Das Lied der Liebe
Count Richard Auerspach has gambling debts. His cousin Franz Auerspach can help him out but wants some assistance in return. Franz aspires to marry the young Baroness Paulette, but is currently involved with Lotte Hohenberg, a non-aristocratic actress from the Burgtheater. Their plan is that the handsome Richard will help avoid any scandal by attracting Lotte’s attention and take her out of Vienna on a winter trip to Capri. Of course, everything turns out quite differently. Richard encounters Paulette by chance in a remote garrison town and falls in love with her, after turning him down, Richard pursues her. Richard re-encounters Paulette by chance at a charity function in Lotte’s palace in Vienna. Although we learn that Paulette and Lotte are friends both conceal their love for Franz from each another: Lotte is unaware that the wedding of Franz and Paulette is already being organised behind her back. Paulette is however equally unaware that her Franz has a relationship with Lotte. Shocked by a photo of Lotte and Franz signed with a rapturous dedication by Franz, Paulette resolves that she cannot marry under these circumstances. Paulette’s change of heart should play into Richard’s hands, but fate has another blow in store for him: as Paulette is standing in for her friend in the entrance hall (Lotte has been called to the theatre at short notice), Richard believes that that the women he sees must be Lotte, the individual whom he is to whisk off to Capri for his cousin. When Paulette – who has warmed to Richard’s advances – realises that Richard’s courtship is built on the basis of repaying gambling debts, she rejects him again. Richard is full of remorse and retreats to the countryside. A few months later, he is ﬁnally able to embrace the woman he truly loves in his arms.

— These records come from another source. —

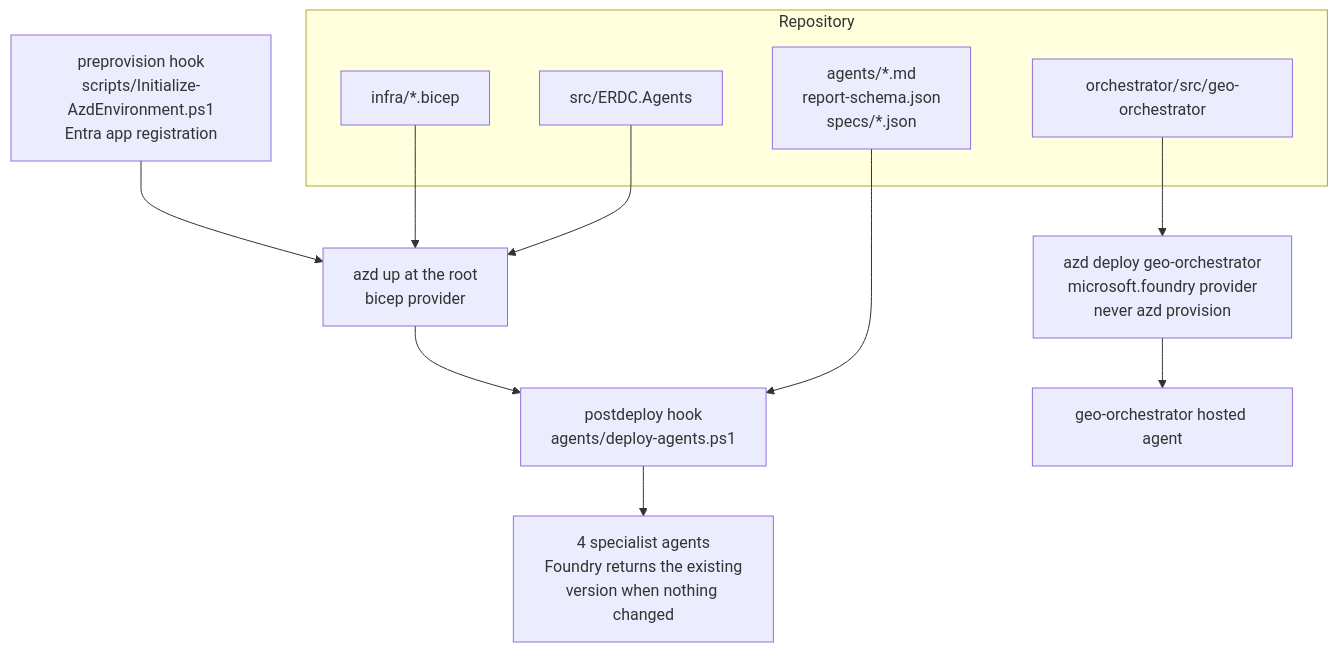
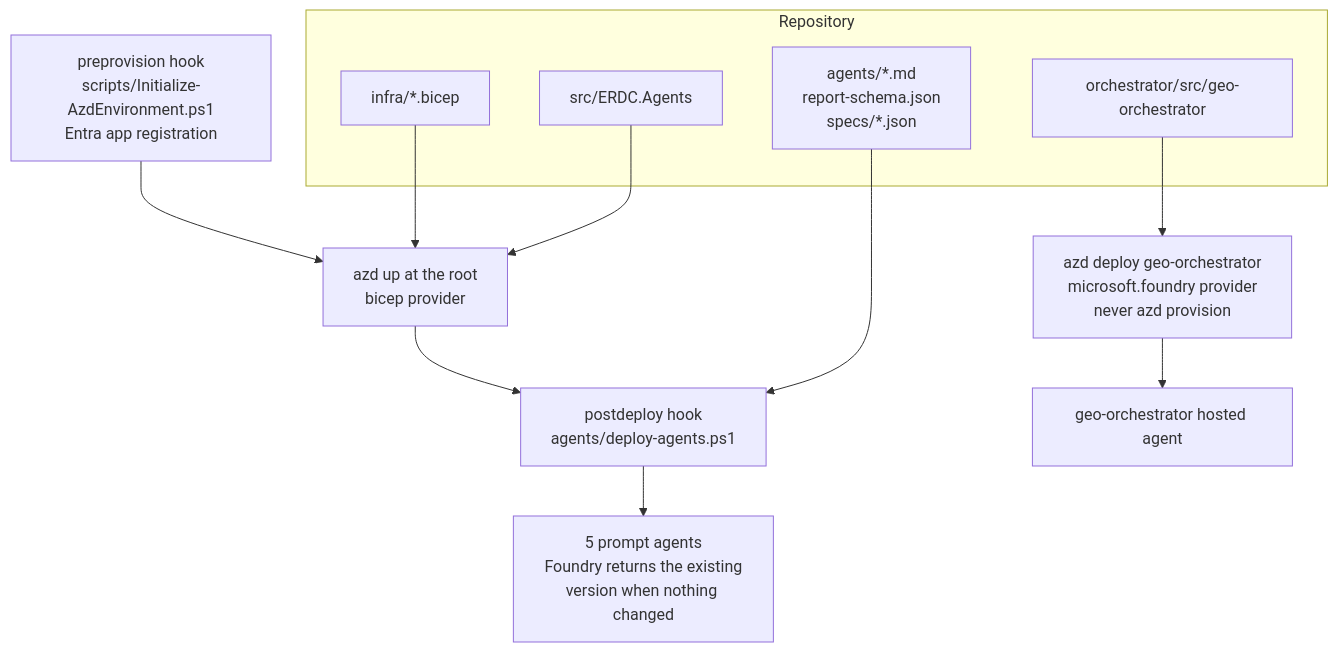
The third of 3 diagrams in README.md (TK11703/geo-location-agents), drawn with Mermaid before and after one commit. The commit also changed other lines of this file and 22 other files, not shown here.

````diff
--- a/README.md
+++ b/README.md
@@ -96,22 +108,22 @@
 ```mermaid
 flowchart TB
     subgraph Repo["Repository"]
         Infra["infra/*.bicep"]
         Api["src/ERDC.Agents"]
         Defs["agents/*.md<br/>report-schema.json<br/>specs/*.json"]
         OrchSrc["orchestrator/src/geo-orchestrator"]
     end
 
     Pre["preprovision hook<br/>scripts/Initialize-AzdEnvironment.ps1<br/>Entra app registration"]
     Root["azd up at the root<br/>bicep provider"]
     Hook["postdeploy hook<br/>agents/deploy-agents.ps1"]
     Sub["azd deploy geo-orchestrator<br/>microsoft.foundry provider<br/>never azd provision"]
 
     Pre --> Root
     Infra --> Root
     Api --> Root
     Root --> Hook
     Defs --> Hook
-    Hook --> Agents["4 specialist agents<br/>Foundry returns the existing<br/>version when nothing changed"]
+    Hook --> Agents["5 prompt agents<br/>Foundry returns the existing<br/>version when nothing changed"]
     OrchSrc --> Sub --> Hosted["geo-orchestrator hosted agent"]
 ```
````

‘I am in principle an enemy of any form of adaptation. As a self-creating artist, I cannot hold any other standpoint’ Erich Wolfgang Korngold wrote in 1933, and yet he acted contrarily to his convictions with Das Lied der Liebe. Why was that? With his adaptations, Korngold gave the classical operetta, in particular the old-fashioned Viennese operetta, a new lease of life. Despite receiving many offers of ‘serious’ stage works, he deliberately resolved to devote some of the best years of his career to this genre which not only brought a good income and kept his father at bay but was also for him an artistic necessity. Within this sphere, he felt particularly attracted by the music of Johann Strauß. Back in 1923, he had made an adaptation of Eine Nacht in Venedig. Towards the end of the 1920s, he created his version of Fledermaus for Max Reinhardt which achieved great notoriety. The composer also enjoyed the trust of Adele Strauß, the widow of Johann. In 1925, she requested him to produce a version of the operetta Das Spitzentuch der Königin which had been premiered in 1880. Unlike in his other adaptations, Korngold created a completely new work: although he adapted numerous passages from the original work for Das Lied der Liebe, he also integrated a variety of other Strauß pieces into the new operetta. The underlying tale involving the poet Miguel de Cervantes set in 16th century Portugal was also completely transformed. Korngold and his librettist Ludwig Herzer transferred the plot of Das Lied der Liebe into the Austro-Hungarian Empire of 1910, thereby recreating the natural interconnection between the musical style and its period of origin. The score is interspersed by well-known waltz melodies such as ‘Roses from the South’. Following the premiere in the Berlin Metropole Theatre on 23 December 1931, Das Lied der Liebe was subsequently performed on a total of seventeen other stages. The role of Richard was perfectly tailored by Korngold for the tenor Richard Tauber, a star of the 1920s and 1930s, who also incorporated several numbers of the operetta into his solo programmes with which he toured the world.